- **What the exercise asks**:
Report every line of the records beneath this task that holds the string "StatelessWidget".

- **Material to process**:
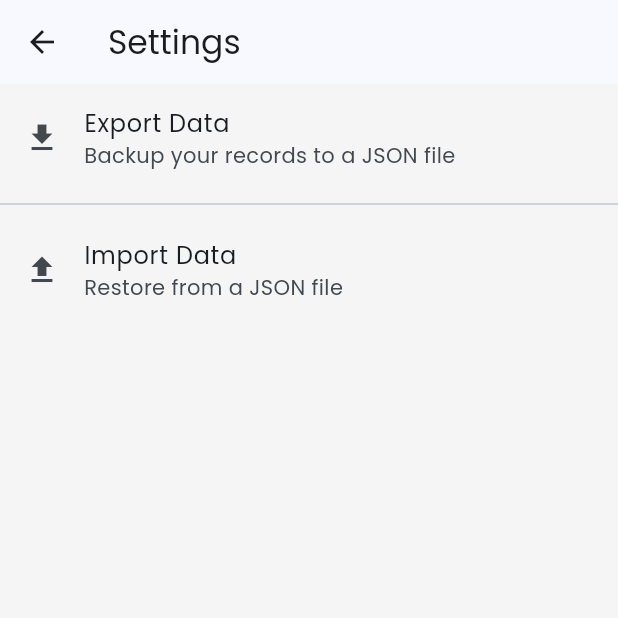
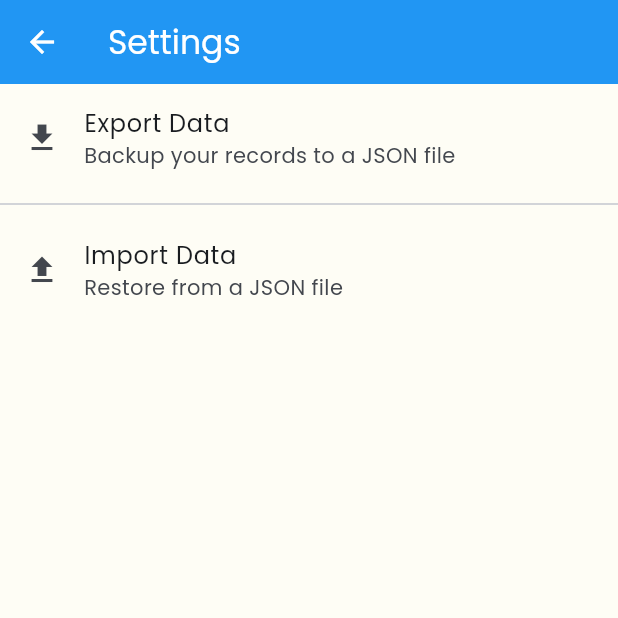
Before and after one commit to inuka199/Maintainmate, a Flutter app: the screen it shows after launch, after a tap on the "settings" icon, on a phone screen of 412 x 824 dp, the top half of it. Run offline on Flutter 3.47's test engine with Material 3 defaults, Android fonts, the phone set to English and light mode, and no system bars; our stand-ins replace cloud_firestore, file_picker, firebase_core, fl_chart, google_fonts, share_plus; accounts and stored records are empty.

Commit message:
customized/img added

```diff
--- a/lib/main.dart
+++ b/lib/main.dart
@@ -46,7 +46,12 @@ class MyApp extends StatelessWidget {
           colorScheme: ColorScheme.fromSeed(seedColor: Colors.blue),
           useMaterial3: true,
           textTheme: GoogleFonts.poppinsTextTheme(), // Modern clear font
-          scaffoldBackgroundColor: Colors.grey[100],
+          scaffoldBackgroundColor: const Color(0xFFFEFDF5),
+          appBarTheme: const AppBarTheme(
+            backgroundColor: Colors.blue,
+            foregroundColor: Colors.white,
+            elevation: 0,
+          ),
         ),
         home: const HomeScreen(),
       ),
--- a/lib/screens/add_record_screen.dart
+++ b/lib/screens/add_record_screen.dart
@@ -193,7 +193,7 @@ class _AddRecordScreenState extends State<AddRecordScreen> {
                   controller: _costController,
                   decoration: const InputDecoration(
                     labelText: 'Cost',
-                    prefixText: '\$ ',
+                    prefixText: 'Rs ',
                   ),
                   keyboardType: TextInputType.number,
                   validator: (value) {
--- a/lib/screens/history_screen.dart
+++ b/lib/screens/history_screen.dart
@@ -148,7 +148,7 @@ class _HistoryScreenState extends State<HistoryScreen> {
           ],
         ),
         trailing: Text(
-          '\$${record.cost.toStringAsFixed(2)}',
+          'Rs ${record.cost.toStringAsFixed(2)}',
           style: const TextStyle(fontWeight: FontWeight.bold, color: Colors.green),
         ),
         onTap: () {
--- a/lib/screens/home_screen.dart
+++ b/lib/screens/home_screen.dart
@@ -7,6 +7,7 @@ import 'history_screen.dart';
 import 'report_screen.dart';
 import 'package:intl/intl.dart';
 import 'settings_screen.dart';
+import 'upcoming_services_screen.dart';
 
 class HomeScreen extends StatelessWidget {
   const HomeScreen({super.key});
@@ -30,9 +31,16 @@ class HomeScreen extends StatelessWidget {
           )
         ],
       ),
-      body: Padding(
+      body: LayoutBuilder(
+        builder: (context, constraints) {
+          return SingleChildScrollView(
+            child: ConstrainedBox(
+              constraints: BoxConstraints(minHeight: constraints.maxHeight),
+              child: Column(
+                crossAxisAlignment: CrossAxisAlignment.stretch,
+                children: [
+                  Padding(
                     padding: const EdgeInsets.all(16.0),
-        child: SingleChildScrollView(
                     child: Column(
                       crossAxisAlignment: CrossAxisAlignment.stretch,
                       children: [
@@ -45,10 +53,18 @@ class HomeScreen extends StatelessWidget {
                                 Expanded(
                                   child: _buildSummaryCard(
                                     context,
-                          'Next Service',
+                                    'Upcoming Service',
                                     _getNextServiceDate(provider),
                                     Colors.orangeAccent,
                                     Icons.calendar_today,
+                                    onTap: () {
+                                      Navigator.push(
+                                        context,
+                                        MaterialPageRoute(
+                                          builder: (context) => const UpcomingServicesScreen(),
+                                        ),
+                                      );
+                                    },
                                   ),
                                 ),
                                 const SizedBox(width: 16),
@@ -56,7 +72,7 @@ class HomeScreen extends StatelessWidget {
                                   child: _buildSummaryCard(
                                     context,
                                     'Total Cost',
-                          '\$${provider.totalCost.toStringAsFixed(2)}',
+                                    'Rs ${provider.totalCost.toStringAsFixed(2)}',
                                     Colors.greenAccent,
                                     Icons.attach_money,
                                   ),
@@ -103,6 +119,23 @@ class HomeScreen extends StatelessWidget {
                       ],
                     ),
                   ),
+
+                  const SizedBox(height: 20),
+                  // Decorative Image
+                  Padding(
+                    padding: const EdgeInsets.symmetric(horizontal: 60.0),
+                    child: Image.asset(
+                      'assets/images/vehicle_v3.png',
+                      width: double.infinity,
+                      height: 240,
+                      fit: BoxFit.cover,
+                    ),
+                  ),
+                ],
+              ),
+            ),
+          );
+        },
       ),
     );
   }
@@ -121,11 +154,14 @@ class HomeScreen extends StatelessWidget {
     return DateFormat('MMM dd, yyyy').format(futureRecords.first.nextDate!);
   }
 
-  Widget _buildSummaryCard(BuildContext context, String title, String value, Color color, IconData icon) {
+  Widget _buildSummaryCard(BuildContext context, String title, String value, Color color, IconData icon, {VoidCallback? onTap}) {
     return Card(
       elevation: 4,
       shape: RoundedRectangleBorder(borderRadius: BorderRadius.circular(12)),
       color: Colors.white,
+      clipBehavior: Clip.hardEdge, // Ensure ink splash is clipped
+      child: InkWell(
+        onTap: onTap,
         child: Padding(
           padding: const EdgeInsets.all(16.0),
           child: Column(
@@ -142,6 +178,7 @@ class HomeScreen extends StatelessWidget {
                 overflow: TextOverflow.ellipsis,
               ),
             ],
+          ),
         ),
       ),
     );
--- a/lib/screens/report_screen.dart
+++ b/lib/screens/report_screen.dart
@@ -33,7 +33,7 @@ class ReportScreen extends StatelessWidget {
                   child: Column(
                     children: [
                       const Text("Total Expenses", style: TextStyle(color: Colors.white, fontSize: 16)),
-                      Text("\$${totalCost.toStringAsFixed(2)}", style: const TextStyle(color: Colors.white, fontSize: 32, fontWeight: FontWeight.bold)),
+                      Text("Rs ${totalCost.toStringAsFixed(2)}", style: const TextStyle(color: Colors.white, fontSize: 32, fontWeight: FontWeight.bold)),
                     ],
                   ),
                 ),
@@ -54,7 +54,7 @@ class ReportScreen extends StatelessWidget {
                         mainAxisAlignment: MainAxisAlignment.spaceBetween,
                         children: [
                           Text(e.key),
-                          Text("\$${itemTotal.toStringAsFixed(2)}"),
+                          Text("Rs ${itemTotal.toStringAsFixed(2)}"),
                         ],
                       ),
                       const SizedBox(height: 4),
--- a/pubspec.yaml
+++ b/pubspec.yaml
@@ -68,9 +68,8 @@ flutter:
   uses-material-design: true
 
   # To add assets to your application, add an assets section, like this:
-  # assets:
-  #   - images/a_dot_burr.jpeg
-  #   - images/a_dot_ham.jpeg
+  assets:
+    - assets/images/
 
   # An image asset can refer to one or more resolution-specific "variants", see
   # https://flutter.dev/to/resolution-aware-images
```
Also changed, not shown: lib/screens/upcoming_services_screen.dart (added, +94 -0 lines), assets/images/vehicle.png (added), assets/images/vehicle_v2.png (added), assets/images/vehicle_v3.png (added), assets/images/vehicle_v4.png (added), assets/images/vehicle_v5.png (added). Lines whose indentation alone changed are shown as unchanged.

- **Result of this task**:
@@ -46,7 +46,12 @@ class MyApp extends StatelessWidget {
 class HomeScreen extends StatelessWidget {
@@ -30,9 +31,16 @@ class HomeScreen extends StatelessWidget {
@@ -45,10 +53,18 @@ class HomeScreen extends StatelessWidget {
@@ -56,7 +72,7 @@ class HomeScreen extends StatelessWidget {
@@ -103,6 +119,23 @@ class HomeScreen extends StatelessWidget {
@@ -121,11 +154,14 @@ class HomeScreen extends StatelessWidget {
@@ -142,6 +178,7 @@ class HomeScreen extends StatelessWidget {
@@ -33,7 +33,7 @@ class ReportScreen extends StatelessWidget {
@@ -54,7 +54,7 @@ class ReportScreen extends StatelessWidget {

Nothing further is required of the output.